Traditional retail employs about 16.5 million Americans – nearly 10% of the entire workforce. 6.2 million are in the prime product lines targeted by e-commerce (GAFO – General, Apparel, Furniture and Other.) The Amazon Effect will continue to eliminate these positions. Over the next five years it is not unlikely that the decline of brick-and-mortar will cause 16% of GAFO jobs to disappear, which is almost 1 million jobs. Simultaneously this could easily cause 10% of the non-GAFO jobs (10.3 million) to disappear – which is another 1 million. This likely scenario would cause the loss of 2 million jobs in just five years, which is the entirety of all lost manufacturing jobs to China.
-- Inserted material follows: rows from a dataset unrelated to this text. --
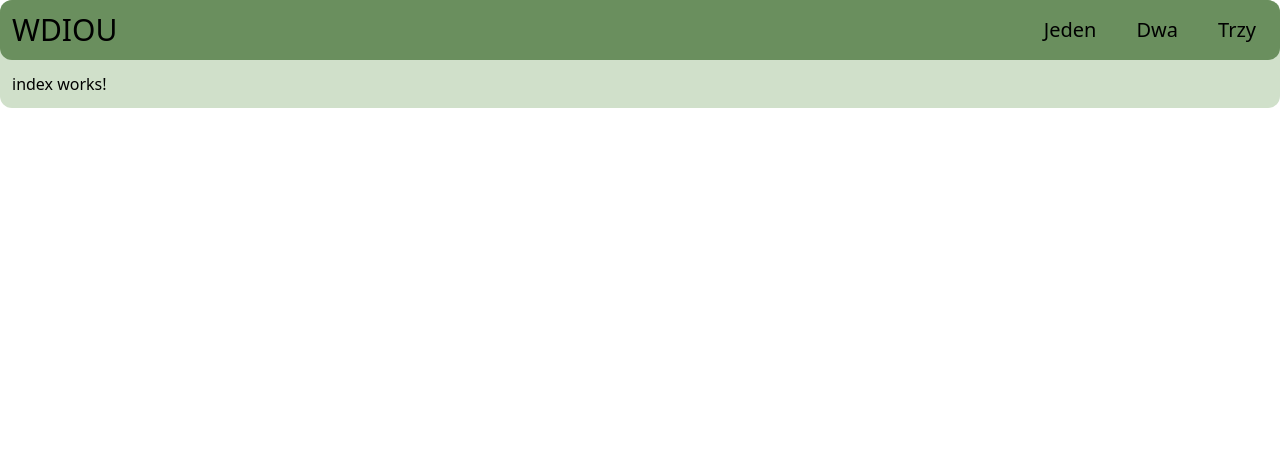
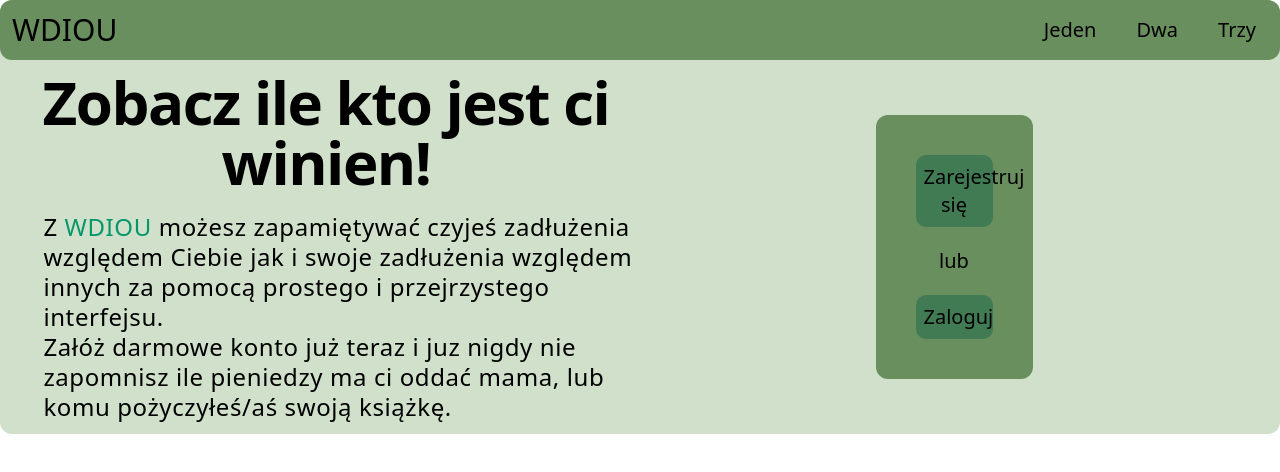
Before and after one commit to h3x4d3cim4l/WDIOU, an Angular app: page /index in a window 1280 px wide. Shown: the top 472 px of the page. Built offline with nearby package versions, Linux system fonts and the light colour scheme.

Commit message:
index page

```diff
--- a/src/app/index/index.component.html
+++ b/src/app/index/index.component.html
@@ -1 +1,17 @@
-<p>index works!</p>
+<div class="flex w-full h-full justify-center items-center">
+    <div class="left w-1/2 text-center">
+        <h1 class="text-6xl font-semibold mb-5 tracking-tight">Zobacz ile kto jest ci winien!</h1>
+        <p class="text-2xl font-light tracking-wide leading-tight text-left ml-[5%]">Z <span class="font-normal text-emerald-600">WDIOU</span> możesz zapamiętywać czyjeś zadłużenia względem Ciebie jak i swoje zadłużenia względem innych za pomocą <span class="font-normal">prostego i przejrzystego interfejsu</span>.<br><span class="font-normal">Załóż darmowe konto</span> już teraz i juz nigdy nie zapomnisz ile pieniedzy ma ci oddać mama, lub komu pożyczyłeś/aś swoją książkę.</p>
+    </div>
+    <div class="right w-1/2 text-center flex justify-center">
+        <ul class="list-none w-1/4 flex flex-col text-xl rounded-xl p-10 ">
+            <li class="mb-5 login-form-button">
+                <a routerLink="/register" routerLinkActive="active">Zarejestruj się</a>
+            </li>
+            lub
+            <li class="mt-5 login-form-button">
+                <a routerLink="/login" routerLinkActive="active">Zaloguj</a>
+            </li>
+        </ul>
+    </div>
+</div>
--- a/src/app/index/index.component.scss
+++ b/src/app/index/index.component.scss
@@ -1,6 +1,16 @@
+@import '../../colors.scss';
 .login-form-button
     {
-        background-color: #417b53dc;
+        background-color: #417b53;
         border-radius: 10px;
         padding:8px;
     }
+ul
+{
+    background-color: $background_navbar;
+}
+
+li:hover a
+{
+    color:$navbar_hover_text;
+}
```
The Trump administration has more employment concerns to face than just the return of manufacturing.
The Amazon Effect is changing grocery shopping, without even being a major competitor in that sector. Because Wal-Mart has lost so much general merchandise sales to e-commerce, the company has amped up grocery sales – which are now 56% of total revenue. To continue growing groceries Wal-Mart is undertaking a massive price war pitting itself against the long-running low cost grocer Aldi. This is creating even more intense profit pressure on Wal-Mart, which last year saw gross margins drop by eight points, as net income fell 18%. Such intense price competition is creating the need for even more cost cutting among all grocers – which means investors beware – and we can expect even more job cutting as the spiral downward continues.
Consumer Goods manufacturers, and their suppliers, will be stressed.
Of course this pushes the Amazon Effect onto consumer goods companies that supply grocery retailers. Wal-Mart has held meetings with P&G, Unilever, Conagra, Coca-Cola and other big name companies demanding across-the-board 15% price reductions at wholesale. And Wal-Mart expects these suppliers to help Wal-Mart beat its head-to-head competitors on price 8o% of the time. This will cause consumer goods manufacturers to cut their own costs, including jobs, as well as pressure their raw material suppliers to further reduce their costs – leading to an ongoing spiral of cost cutting, job eliminations and additional pressures for change.
The internet gave us e-commerce, and that birthed Amazon.com. Few predicted the enormous implications this would have on retail, and society. Every single American is affected by the Amazon Effect, which is now inescapable. The only remaining question is whether your business, your government leaders and you are planning for this and preparing for the inevitable changes which will continue coming?